WHAT YOU SHOULD DO:
The answer must consist of every line in the data below that holds the word "height".

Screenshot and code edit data
☆ ☆ ☆ ☆
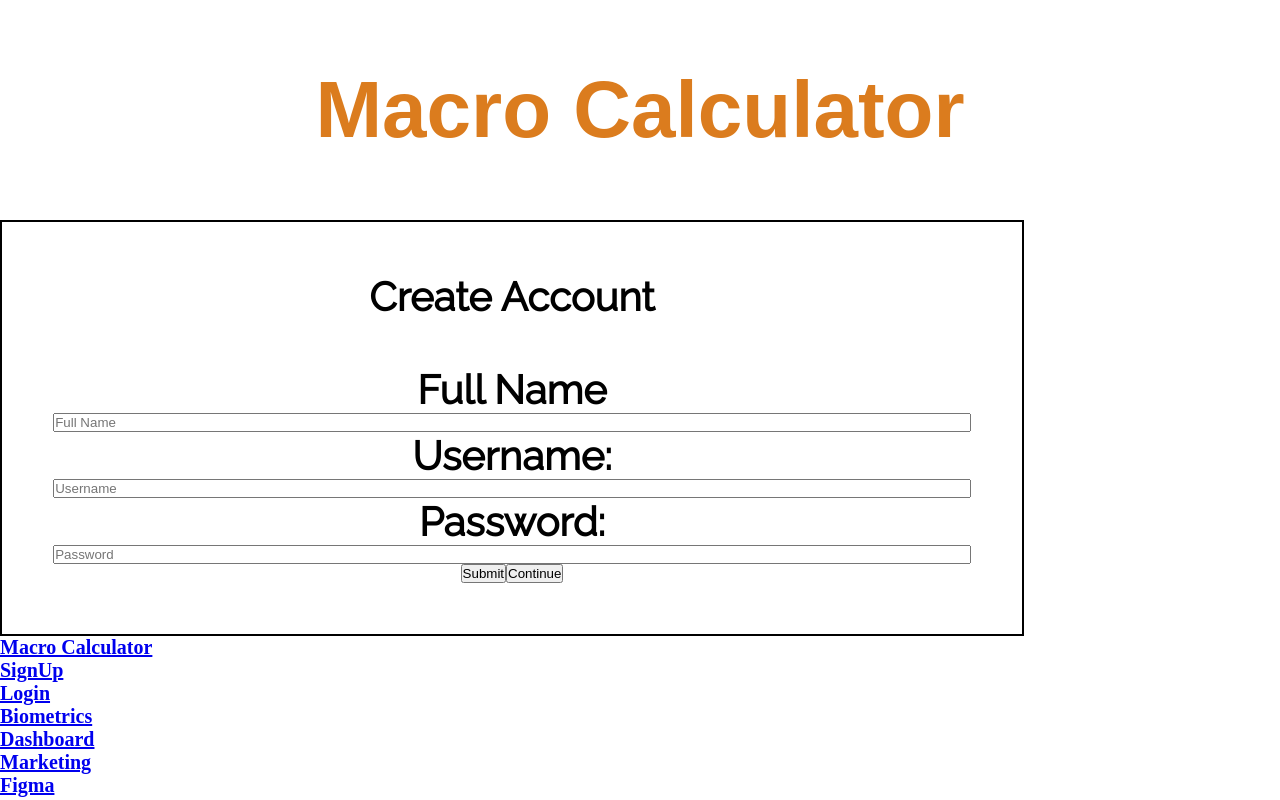
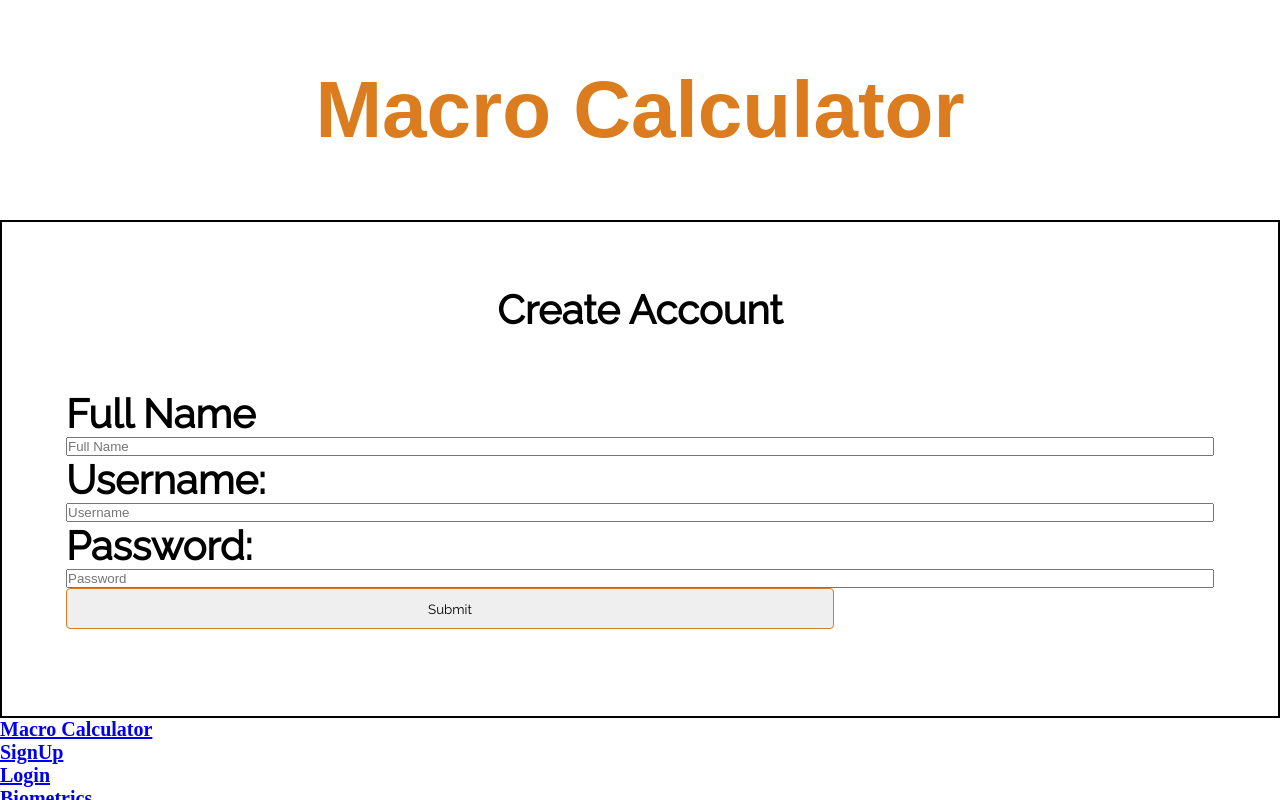
Before and after one commit to prietop97/macro-calculator-react, a React (Create React App) app: page /SignUp in a window 1280 px wide. Shown: the top 800 px of the page. Built offline with nearby package versions, Linux system fonts and the light colour scheme; a web font is replaced by a local one.

Commit message:
ALMOST DONE WITH CALCULATIONS

```diff
--- a/src/Components/BioForm.js
+++ b/src/Components/BioForm.js
@@ -20,7 +20,6 @@ const initialValues = {
 const BioForm = (props) => {
     const [formValues , setFormValues] = useState(initialValues)
     const [height , setHeight] = useState({feet: "" , inches: ""})
-    const [mealsAndSnacks , setMealsAndSnacks] = useState({snacks: "" , month: "" , year: ""})
 
     const submitHandler = (e) => {
         e.preventDefault();
--- a/src/Components/CalculatedPage.js
+++ b/src/Components/CalculatedPage.js
@@ -1,6 +1,6 @@
 import React from 'react';
 // import styled from 'styled-components';
-import BioForm from './BioForm';
+
 
 const CalculatedPage = props => {
     console.log(props);
@@ -11,12 +11,12 @@ const CalculatedPage = props => {
                 <div>
                     <h3>Daily Macros: </h3>
                     <div>
-                        <p>Protien: {}</p>
-                        <p>Fat: {}</p>
-                        <p>Carbs: {}</p>
+                        <p>Protien: {"88g"}</p>
+                        <p>Fat: {"16g"}</p>
+                        <p>Carbs: {"34g"}</p>
                     </div>
                     <h3>Total Daily Calories: </h3>
-                        <p>{}</p>
+                        <p>{"1800g"}</p>
                 </div>
 
             </div>
--- a/src/Components/Dashboard.js
+++ b/src/Components/Dashboard.js
@@ -1,8 +1,15 @@
-import React from 'react'
+import React,{ useEffect } from 'react'
 import { connect } from "react-redux"
+import { fetchStats } from "../Redux/UserStats/userStatsActions"
 
 
 function Dashboard(props) {
+    console.log(props.userProfile)
+
+
+    useEffect(()=>{
+        props.fetchStats(props.userProfile.user_id)
+    },[])
 
     return (
         <div className='styled'>
@@ -12,9 +19,9 @@ function Dashboard(props) {
             <h1> November 18, 2019</h1>
             </div>
             <div>
-                <p>Protein: {}</p>
-                <p>Fats: {}</p>
-                <p>Carbohydrates: {}</p>
+                <p>Protein: {"250g"}</p>
+                <p>Fats: {"30g"}</p>
+                <p>Carbohydrates: {"20g"}</p>
             </div>
             <h1>Total Daily Calories</h1>
                 <p>{}</p>
@@ -32,36 +39,36 @@ function Dashboard(props) {
                         <div>
                             <div>
                             <h3>Meal 1:</h3>
-                            <p>Protein: {}</p>
-                            <p>Fats: {}</p>
-                            <p>Carbohydrates: {}</p>
+                            <p>Protein: {"15g"}</p>
+                            <p>Fats: {"5g"}</p>
+                            <p>Carbohydrates: {"20g"}</p>
                             </div>
                             {/* img goes here */}
                         </div>
                         <div>
                             <div>
                             <h3>Meal 1:</h3>
-                            <p>Protein: {}</p>
-                            <p>Fats: {}</p>
-                            <p>Carbohydrates: {}</p>
+                            <p>Protein: {"15g"}</p>
+                            <p>Fats: {"34g"}</p>
+                            <p>Carbohydrates: {"12g"}</p>
                             </div>
                             {/* img goes here */}
                         </div>
                         <div>
                             <div>
                             <h3>Meal 1:</h3>
-                            <p>Protein: {}</p>
-                            <p>Fats: {}</p>
-                            <p>Carbohydrates: {}</p>
+                            <p>Protein: {"19g"}</p>
+                            <p>Fats: {"64g"}</p>
+                            <p>Carbohydrates: {"22g"}</p>
                             </div>
                             {/* img goes here */}
                         </div>
                         <div>
                             <div>
                             <h3>Meal 1:</h3>
-                            <p>Protein: {}</p>
-                            <p>Fats: {}</p>
-                            <p>Carbohydrates: {}</p>
+                            <p>Protein: {"17g"}</p>
+                            <p>Fats: {"2g"}</p>
+                            <p>Carbohydrates: {"99g"}</p>
                             </div>
                             {/* img goes here */}
                         </div>
@@ -75,4 +82,4 @@ function Dashboard(props) {
 const mapStateToProps = state => ({
     userProfile: state.userState.currentUser
 })
-export default connect(mapStateToProps)(Dashboard)
+export default connect(mapStateToProps,{fetchStats})(Dashboard)
--- a/src/Components/LandingPage.js
+++ b/src/Components/LandingPage.js
@@ -1,19 +1,53 @@
 import React from 'react';
 import {Link} from 'react-router-dom';
+import styled from 'styled-components';
+
+//components
+import Login from './Login';
+import SignUp from './SignUp';
 
 const LandingPage = () => {
 
     return(
-        <div>
-            <Link to="/Login">
-                <button>Log In</button>
-            </Link>
-            <Link to="/SignUp">
+        <LandingPageContainer>
+            <MyLink to="/Login">
+                <button className="log">Log In</button>
+            </MyLink>
+            <MyLink to="/SignUp">
                 <button>Create Account</button>
-            </Link>
-        </div>
+            </MyLink>
+        </LandingPageContainer>
 
     )
 }
 
 export default LandingPage;
+
+const LandingPageContainer = styled.div`
+    height: 60%;
+    width: 100%;
+    display: flex;
+    flex-direction: column;
+    align-items: center;
+
+        button{
+            display: flex;
+            justify-content: center;
+            border: none;
+            width: 60vw;
+            background: white;
+            border-radius: 4px;
+            border: #db7c1e solid 1px;
+            padding: 1%;
+            font-family: 'Raleway', sans-serif;
+            margin-bottom: 2%;
+
+            &:hover{
+                background: #db7c1e;
+            }
+        }
+
+`
+const MyLink = styled(Link)`
+        text-decoration: none;
+`
--- a/src/Components/Login.js
+++ b/src/Components/Login.js
@@ -1,6 +1,7 @@
 import React,{ useState } from 'react';
-import { connect } from "react-redux"
-import { login } from "../Redux/UserState/userActions"
+import { connect } from "react-redux";
+import { login } from "../Redux/UserState/userActions";
+import styled from 'styled-components';
 
 const Login = ({login,history}) => {
     const [formValues,setFormValues] = useState({username: "" , password: ""})
@@ -15,21 +16,42 @@ const Login = ({login,history}) => {
     }
 
         return (
-        <div className= 'login'>
+        <LoginContainer className= 'login'>
             <h1>Login </h1>
             <form>
-            <h2>Username:</h2>
+                <h2>Username:</h2>
                 <input type='text' placeholder='Username' value={formValues.username} name="username" onChange={handleChange} />
             </form>
             <form>
-            <h2>Password:</h2>
+                <h2>Password:</h2>
                 <input type='password' placeholder='Password' value={formValues.password} name="password" onChange={handleChange} />
             </form>
             <button onClick={onSubmit}>Submit</button>
-        </div>
+        </LoginContainer>
 
     )
 
 }
 
 export default connect(null,{login})(Login)
+
+const LoginContainer = styled.div`
+    display: flex;
+    flex-direction: column;
+    justify-content: center;
+    height: 60vh;
+    width: 100%;
+
+    h1{
+        display: flex;
+        justify-content: center;
+    }
+
+    form{
+        display: flex;
+        justify-content: center;
+        flex-direction: column;
+        width: 80%;
+
+    }
+`
--- a/src/Components/SignUp.js
+++ b/src/Components/SignUp.js
@@ -34,7 +34,6 @@ const SignUp = ({signUp , history}) => {
                 <input type='password' placeholder = 'Password' onChange={handleChange} name="password" value={formValues.password} />
             </form>
             <button className='continue' onClick={onSubmit}>Submit</button>
-            <button className='continue'>Continue</button>
 
         </div>
         </SignUpContainer>
@@ -46,8 +45,24 @@ const SignUp = ({signUp , history}) => {
 
 const SignUpContainer = styled.div`
     height: 60%;
-    width: 80%;
+    width: 100%;
     justify-content: center;
+
+    button{
+        display: flex;
+        justify-content: center;
+        border: none;
+        width: 60vw;
+        border-radius: 4px;
+        border: #db7c1e solid 1px;
+        padding: 1%;
+        font-family: 'Raleway', sans-serif;
+        margin-bottom: 2%;
+
+        &:hover{
+            background: #db7c1e;
+        }
+    }
     h1 {
         font-size: 4rem;
         width: 100%;
@@ -55,9 +70,12 @@ const SignUpContainer = styled.div`
         padding-bottom: 5%;
         }
     h2 {
-    font-size: 4rem;
-    width: 100%;
-    font-family: 'Raleway', sans-serif;
+        display: flex;
+        justify-content: flex-start;
+        font-size: 4rem;
+        width: 100%;
+        font-family: 'Raleway', sans-serif;
+
     }
 
     form {
@@ -66,32 +84,6 @@ const SignUpContainer = styled.div`
         justify-content: center;
         margin: 0 auto;
         width: 100%;
-
-        .birthdate {
-            display: flex;
-            flex-direction: column;
-            justify-content: center;
-            width: 100%;
-            height: 20%;
-
-            h3 {
-                display: flex;
-                justify-content: flex-start;
-                // padding-left: 2%;
-                font-size: 2rem;
-                font-family: 'Raleway', sans-serif;
-            }
-            .birthdate-inputs {
-                display: flex;
-                justify-content: center;
-
-            select {
-                display: flex;
-                width: 33%;
-                padding: 1% 1%;
-                margin: 0 auto;
-            }
-            }
         }
         .height{
             display: flex;
@@ -126,42 +118,7 @@ const SignUpContainer = styled.div`
                 }
             }
         }
-        .single-line {
-            display: flex;
-            flex-direction: column;
-            justify-content: flex-start;
-            width: 100%;
-            height: 40%;
-            margin: 0 auto;
 
-
-            h3 {
-                display: flex;
-                justify-content: flex-start;
-                font-size: 2rem;
-                font-family: 'Raleway', sans-serif;
-
-            }
-            .input, select {
-                display: flex;
-                justify-content: flex-start;
-                width: 100%;
-                padding: 1% 1%;
-                margin: 0 auto;
-            }
-
-        }
-        .continue {
-            display: flex;
-            justify-content: center;
-            border: none;
-            width: 100%;
-            background: white;
-            border-radius: 4px;
-            border: #db7c1e solid 1px;
-            padding: 1%;
-            font-family: 'Raleway', sans-serif;
-        }
     }
 
 
--- a/src/Redux/UserState/userActions.js
+++ b/src/Redux/UserState/userActions.js
@@ -20,7 +20,7 @@ export const login = (userInfo,history) => dispatch => {
         .post("https://bw-macro-calculator.herokuapp.com/auth/login",userInfo)
         .then(res=>{
             localStorage.setItem("token",res.data.token)
-            dispatch({type:LOGIN_SUCCESS , payload: res.data.username})
+            dispatch({type:LOGIN_SUCCESS , payload: res.data})
             history.push("/Dashboard")
         })
         .catch((err)=>console.log(err.message))
--- a/src/Redux/UserStats/userStatsActions.js
+++ b/src/Redux/UserStats/userStatsActions.js
@@ -12,10 +12,21 @@ export const sendStats = (info) => dispatch => {
     dispatch({type:SEND_STATS_START})
     axiosWithAuth()
         .post("/info",info)
+        .then(res=>dispatch({type: SEND_STATS_SUCCESS , payload: res.data}))
         .catch(err=>console.log(err))
-    dispatch({type: SEND_STATS_SUCCESS , payload: info})
 }
 
-// export const fetchStats = (info) => dispatch => {
-//     dispatch
-// }
+export const fetchStats = (id) => dispatch => {
+    dispatch({type:FETCH_STATS_START})
+    axiosWithAuth()
+        .get(`/info/${id}`)
+        .then(res=>dispatch({type: FETCH_STATS_SUCCESS , payload: res.data}))
+        .catch(err=>console.log(err))
+}
+
+export const calculateStats = (user) => {
+    const number = 0
+    (user.gender === "male") ? number = 66 : number = 655
+    const BMR = number + (6.23 * user.height) + (12.7 * user.height) - (6.8 * 21)
+    return Math.floor(BMR * user.activity_factor * user.goal_multiplier)
+}
--- a/src/Redux/UserStats/userStatsReducer.js
+++ b/src/Redux/UserStats/userStatsReducer.js
@@ -6,6 +6,7 @@ import {
     SEND_STATS_SUCCESS,
     SEND_STATS_FAILED
 } from "./userStatsActions"
+import { calculateStats } from "./userStatsActions"
 
 const initialState = {
     userStatsObj: {},
@@ -27,14 +28,15 @@ export const userStatsReducer = (state = initialState , {type , payload}) => {
                 userStats: {}
             }
         case FETCH_STATS_SUCCESS:
+            const cal = calculateStats(payload)
             return {
                 ...state,
                 isFetching: false,
                 userStatsObj: payload,
-                totalCalories: 0,
-                proteinGrams: 0,
-                carbsGrams: 0,
-                fatsGrams: 0
+                totalCalories: cal,
+                proteinGrams: cal * 0.075,
+                carbsGrams: cal * 0.1,
+                fatsGrams: cal * 0.033
             }
         case FETCH_STATS_FAILED:
             return {
```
☆ ☆ ☆ ☆
WRITTEN SOLUTION:
     const [height , setHeight] = useState({feet: "" , inches: ""})
+    height: 60%;
+    height: 60vh;
     height: 60%;
-            height: 20%;
         .height{
-            height: 40%;
+    const BMR = number + (6.23 * user.height) + (12.7 * user.height) - (6.8 * 21)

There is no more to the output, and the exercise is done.